[DATASET ENTRIES]:
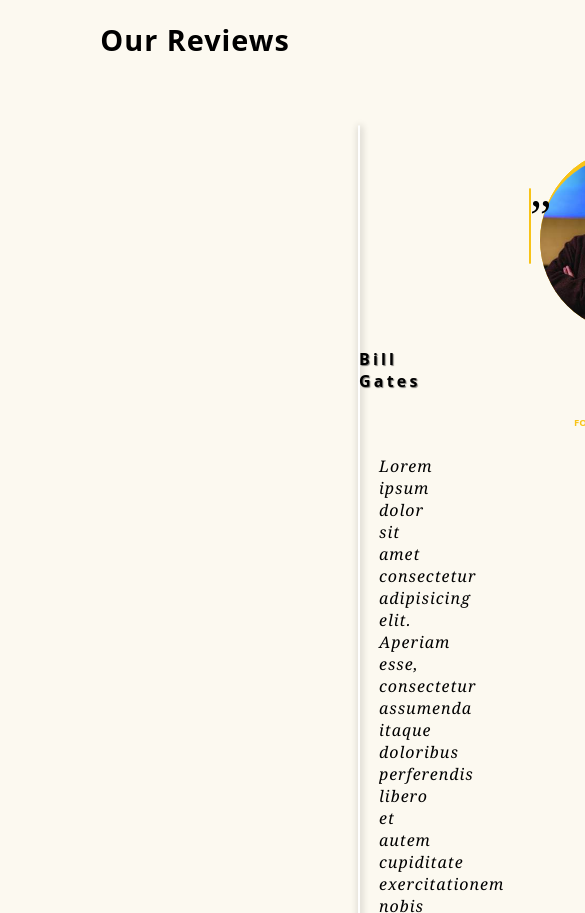
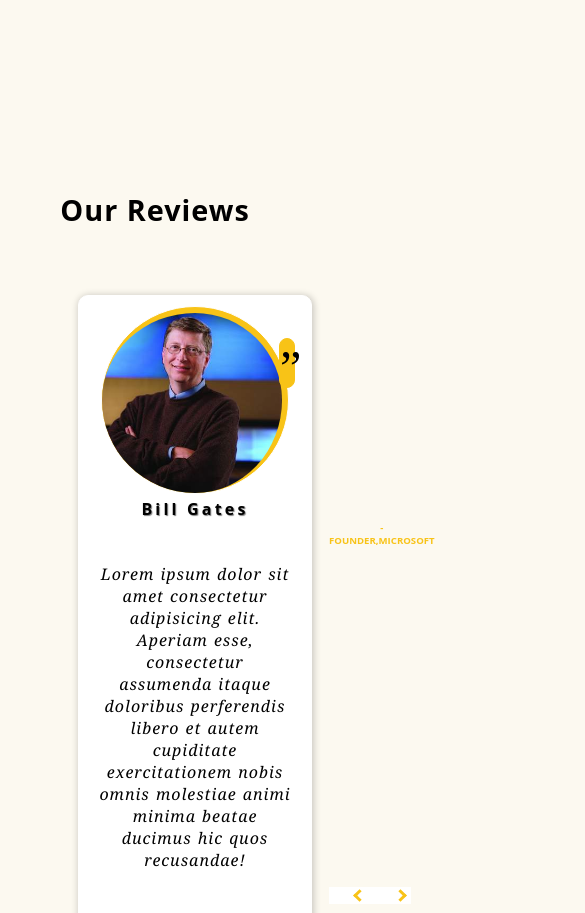
Before and after one commit to AjayNeman45/javaScript, a plain HTML site: page our reviews page/index.html in a window 390 px wide. Shown: the top 913 px of the page, 585 px wide, since content can reach past the window. Drawn offline with Linux system fonts and the light colour scheme.

Commit message:
media query added

```diff
--- a/our reviews page/index.html
+++ b/our reviews page/index.html
@@ -17,7 +17,7 @@
     <!--profile card-->
     <div class="card">
         <img id="per-img" src="images/bil gates.jpg" width = "180";
-        height = "180">
+        height ="180"/>
         <div class="comma">&#8221;</div>
         <h4 id="author">bill gate</h4>
         <h4 id="job">- founder, microsoft</h4>
--- a/our reviews page/style.css
+++ b/our reviews page/style.css
@@ -100,3 +100,50 @@ body{
     transform: rotate(135deg);
     -webkit-transform: rotate(135deg);
 }
+
+@media (max-width:468px){
+    #reviews{
+        margin:20px  80px 0px 0px ;
+    }
+    .underline{
+        margin:10px 220px 0px 150px;
+    }
+    .card{
+        margin:30px 80px 0px 30px
+    }
+    #per-img{
+        margin:10px ;
+    }
+    .comma{
+        margin-left:70px;
+        padding:0px 7px 0px 7px;
+    }
+    #job{
+        margin:-20px 120px;
+    }
+    .btns{
+        margin-left:120px;
+    }
+}
+
+@media (max-width:768px){
+    #reviews{
+        margin-top:190px;
+    }
+    .underline{
+        margin:-7px 330px 0px 340px;
+    }
+    .card{
+        margin:70px;
+    }
+    .comma{
+        padding:1px 0px 2px 0px;
+        margin-left:200px;
+    }
+    #job{
+        margin-left:250px;
+    }
+    .btns{
+        margin-left:250px;
+    }
+}
```
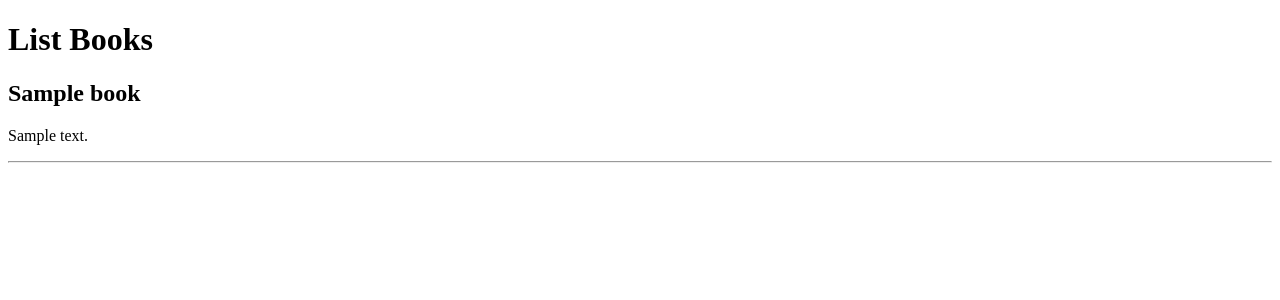
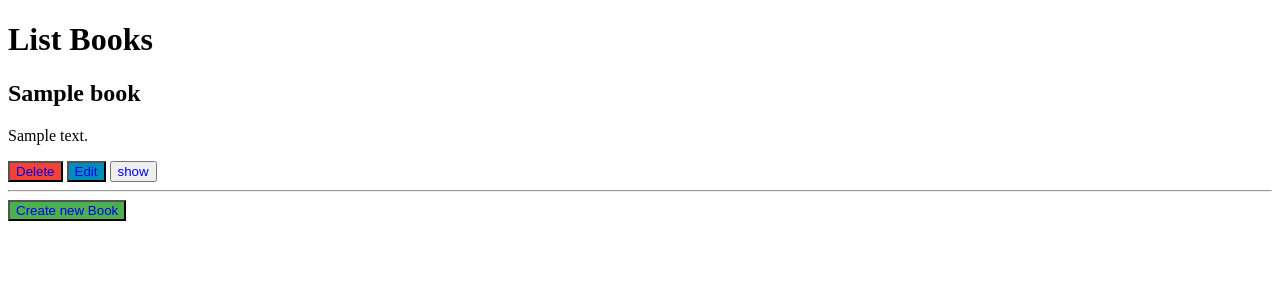
Before and after one commit to Fatma-Tarek/Djano-Lab1, a Django app: page /books/ in a window 1280 px wide. Shown: the top 300 px of the page. Run offline with Django 3.2, Linux system fonts and the light colour scheme; tables that the repository leaves empty hold one stand-in row (values such as "Sample post").

Commit message:
add crud operations in list books

```diff
--- a/books/templates/books/index.html
+++ b/books/templates/books/index.html
@@ -5,8 +5,14 @@
     {% for book in books %}
 
         <h2>{{ book.title }}</h2>
-        <p> {{ book.content }}</p>
+        <p > {{ book.content }}</p>
+        <div style=" margin-right: 150px;display:inline">
+        <button style="background-color: #f44336;"><a href="{% url 'delete' book.id %}" style="text-decoration: none">Delete</a></button>
+        <button style="background-color: #008CBA;"><a href="{% url 'edit' book.id %}" style="text-decoration: none">Edit</a></button>
+        <button><a href="{% url 'show' book.id %}" style="text-decoration: none">show</a></button>
+        </div>
         <hr>
 
     {% endfor %}
+    <button style="background-color: #4CAF50;"><a href="{% url 'create' %}" style="text-decoration: none">Create new Book</a></button>
 {% endblock %}
--- a/books/templates/books/show.html
+++ b/books/templates/books/show.html
@@ -3,7 +3,7 @@
 {% block body%}
    <form action="{% url 'show' book.id %}" method="POST">
        {% csrf_token %}
-       <h2>{{ book.title }}</h2>
+       <a href="/books/" style="text-decoration: none"><h2>{{ book.title }}</h2></a>
        <p> {{ book.content }}</p>
    </form>
 {% endblock %}
```
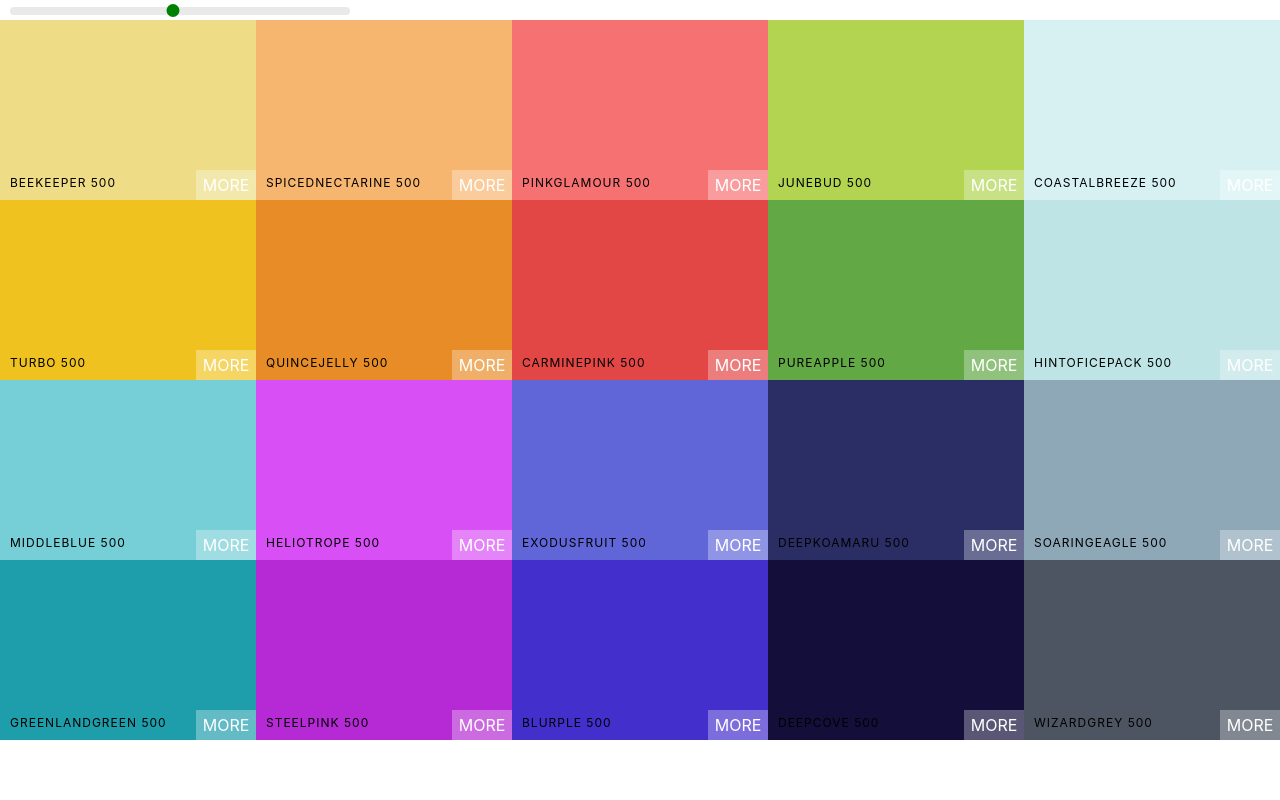
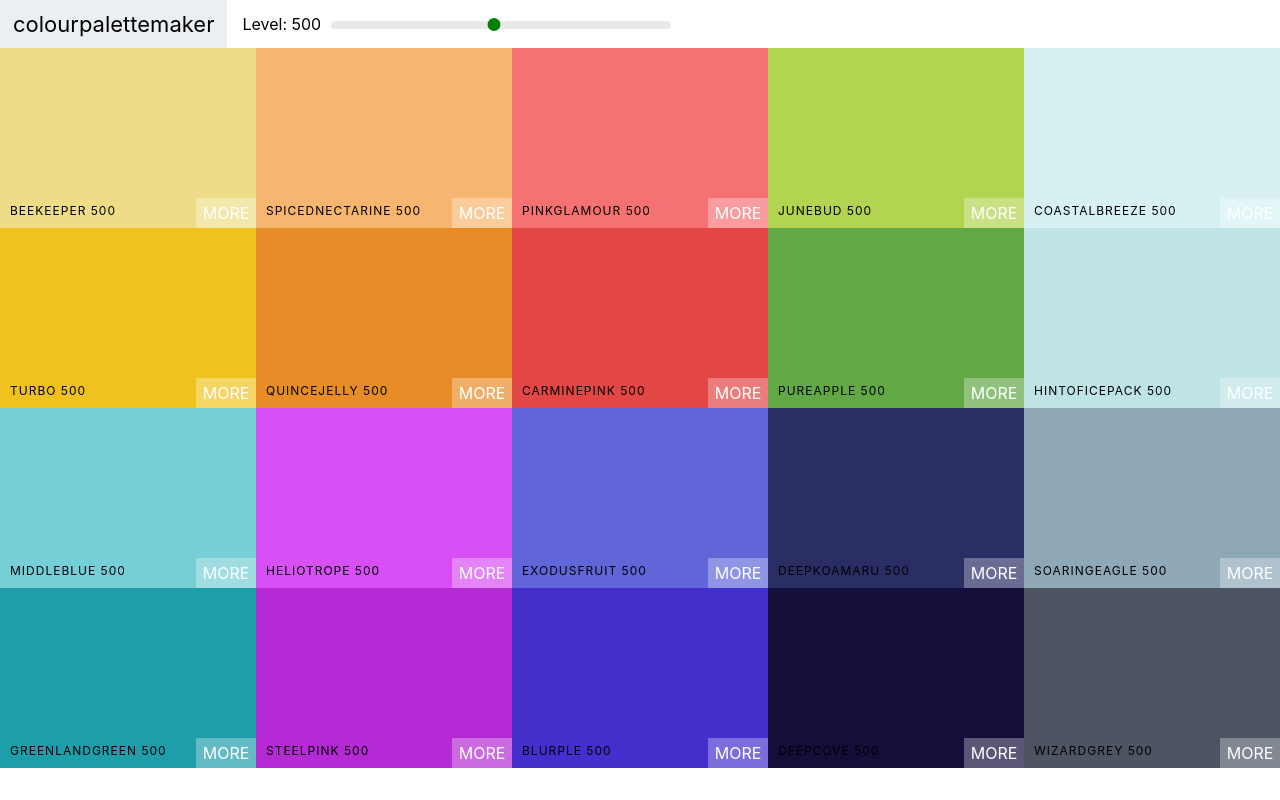
Before and after one commit to MrGarrySingh/colour-palette-maker, a React (Create React App) app: page / in a window 1280 px wide. Built offline with nearby package versions, Linux system fonts and the light colour scheme.

Commit message:
Navbar Component

```diff
--- /dev/null
+++ b/src/components/Navbar/Navbar.css
@@ -0,0 +1,52 @@
+.navbar {
+  display: flex;
+  align-items: center;
+  justify-content: flex-start;
+  height: 6vh;
+}
+
+.navbar__logo {
+  margin-right: 15px;
+  padding: 0 13px;
+  font-size: 22px;
+  background-color: #eceff1;
+  height: 100%;
+  display: flex;
+  align-items: center;
+}
+
+.navbar__logo a {
+  text-decoration: none;
+  color: black;
+}
+
+.navbar__sliderContainer {
+}
+
+.navbar__slider {
+  width: 340px;
+  margin: 0 10px;
+  display: inline-block;
+}
+
+.rc-slider-track {
+  background-color: transparent;
+}
+
+.rc-slider-handle,
+.rc-slider-handle:active,
+.rc-slider-handle:focus,
+.rc-slider-handle:hover {
+  background-color: green;
+  outline: none;
+  border: 2px solid green;
+  box-shadow: none;
+  width: 13px;
+  height: 13px;
+  margin-left: -7px;
+  margin-top: -3px;
+}
+
+.rc-slider-rail {
+  height: 8px;
+}
--- /dev/null
+++ b/src/components/Navbar/Navbar.jsx
@@ -0,0 +1,29 @@
+import React from "react";
+import Slider from "rc-slider";
+
+import "rc-slider/assets/index.css";
+import "./Navbar.css";
+
+const Navbar = ({ level, changeLevel }) => {
+  return (
+    <header className="navbar">
+      <div className="navbar__logo">
+        <a href="/">colourpalettemaker</a>
+      </div>
+      <div className="navbar__sliderContainer">
+        <span>Level: {level}</span>
+        <div className="navbar__slider">
+          <Slider
+            defaultValue={level}
+            min={100}
+            max={900}
+            step={100}
+            onAfterChange={changeLevel}
+          />
+        </div>
+      </div>
+    </header>
+  );
+};
+
+export default Navbar;
--- a/src/components/Palette/Palette.jsx
+++ b/src/components/Palette/Palette.jsx
@@ -1,8 +1,7 @@
 import React, { useState } from "react";
 import ColourBox from "../ColourBox/ColourBox.jsx";
-import Slider from "rc-slider";
+import Navbar from "../Navbar/Navbar.jsx";
 
-import "rc-slider/assets/index.css";
 import "./Palette.css";
 
 function Palette({ palette }) {
@@ -14,16 +13,7 @@ function Palette({ palette }) {
 
   return (
     <div className="palette">
-      <div className="palette__slider">
-        <Slider
-          defaultValue={level}
-          min={100}
-          max={900}
-          step={100}
-          onAfterChange={changeLevel}
-        />
-      </div>
-      {/* Navbar */}
+      <Navbar level={level} changeLevel={changeLevel} />
       <div className="palette__colors">
         {palette.colors[level].map((color) => (
           <ColourBox bgColor={color.hex} name={color.name} />
```
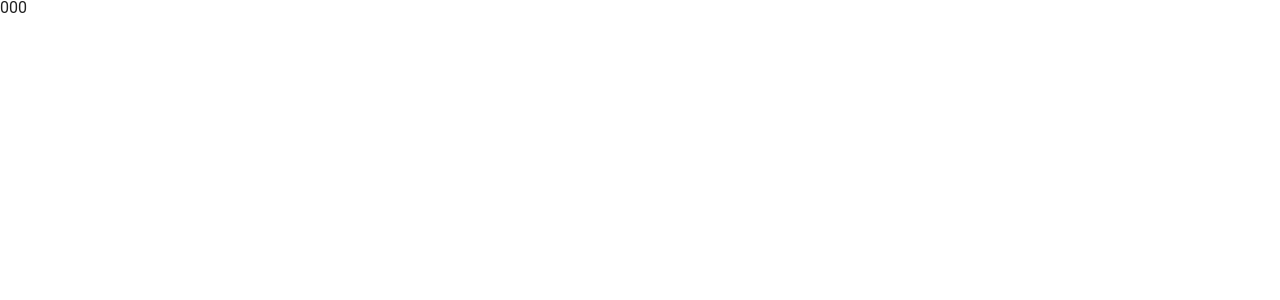
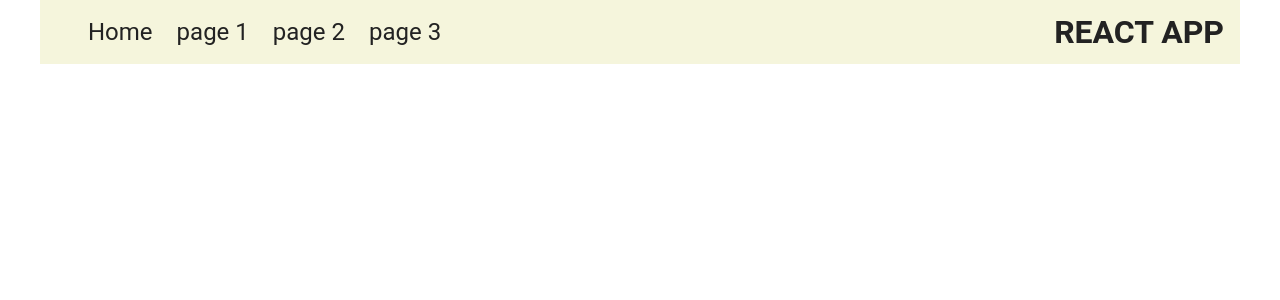
Before and after one commit to pavelkha/react-app, a React (Create React App) app: page / in a window 1280 px wide. Shown: the top 300 px of the page. Built offline with nearby package versions, Linux system fonts and the light colour scheme.

Commit message:
add Header

```diff
--- a/src/App.js
+++ b/src/App.js
@@ -1,8 +1,10 @@
-
+import Header from './components/Header/Header';
 
 function App() {
   return (
-    <div>000</div>
+    <>
+      <Header />
+    </>
   );
 };
 
--- /dev/null
+++ b/src/components/Header/Header.jsx
@@ -0,0 +1,18 @@
+import React from 'react';
+import './Header.scss';
+
+const Header = () => {
+  return (
+    <header className='header-wrapper'>
+      <ul className='header-pages-list'>
+        <li>Home</li>
+        <li>page 1</li>
+        <li>page 2</li>
+        <li>page 3</li>
+      </ul>
+      <h1 className='header-title'>React App</h1>
+    </header>
+  );
+};
+
+export default Header;
--- /dev/null
+++ b/src/components/Header/Header.scss
@@ -0,0 +1,32 @@
+@import '../../variables.scss';
+
+.header-wrapper {
+  display: flex;
+  justify-content: space-between;
+  align-items: center;
+  max-width: $desktop-width;
+  margin: 0 auto;
+  padding: 1rem 0;
+  position: sticky;
+  top: 0;
+  background-color: beige;
+}
+
+.header-pages-list {
+  font-size: 1.5rem;
+  margin-left: 3rem;
+
+  li {
+    display: inline;
+
+    &:not(:last-child) {
+      margin-right: 1.5rem;
+    }
+  }
+}
+
+.header-title {
+  margin-right: 1rem;
+  text-transform: uppercase;
+  font-size: 2rem;
+}
--- /dev/null
+++ b/src/variables.scss
@@ -0,0 +1 @@
+$desktop-width: 1200px;
```
Also changed, not shown: src/index.js (line endings or trailing spaces).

[PROBLEM]: If a line of the data above contains "light", copy it out.

[RESULT BELOW]:
Before and after one commit to AjayNeman45/javaScript, a plain HTML site: page our reviews page/index.html in a window 390 px wide. Shown: the top 913 px of the page, 585 px wide, since content can reach past the window. Drawn offline with Linux system fonts and the light colour scheme.
Before and after one commit to Fatma-Tarek/Djano-Lab1, a Django app: page /books/ in a window 1280 px wide. Shown: the top 300 px of the page. Run offline with Django 3.2, Linux system fonts and the light colour scheme; tables that the repository leaves empty hold one stand-in row (values such as "Sample post").
Before and after one commit to MrGarrySingh/colour-palette-maker, a React (Create React App) app: page / in a window 1280 px wide. Built offline with nearby package versions, Linux system fonts and the light colour scheme.
Before and after one commit to pavelkha/react-app, a React (Create React App) app: page / in a window 1280 px wide. Shown: the top 300 px of the page. Built offline with nearby package versions, Linux system fonts and the light colour scheme.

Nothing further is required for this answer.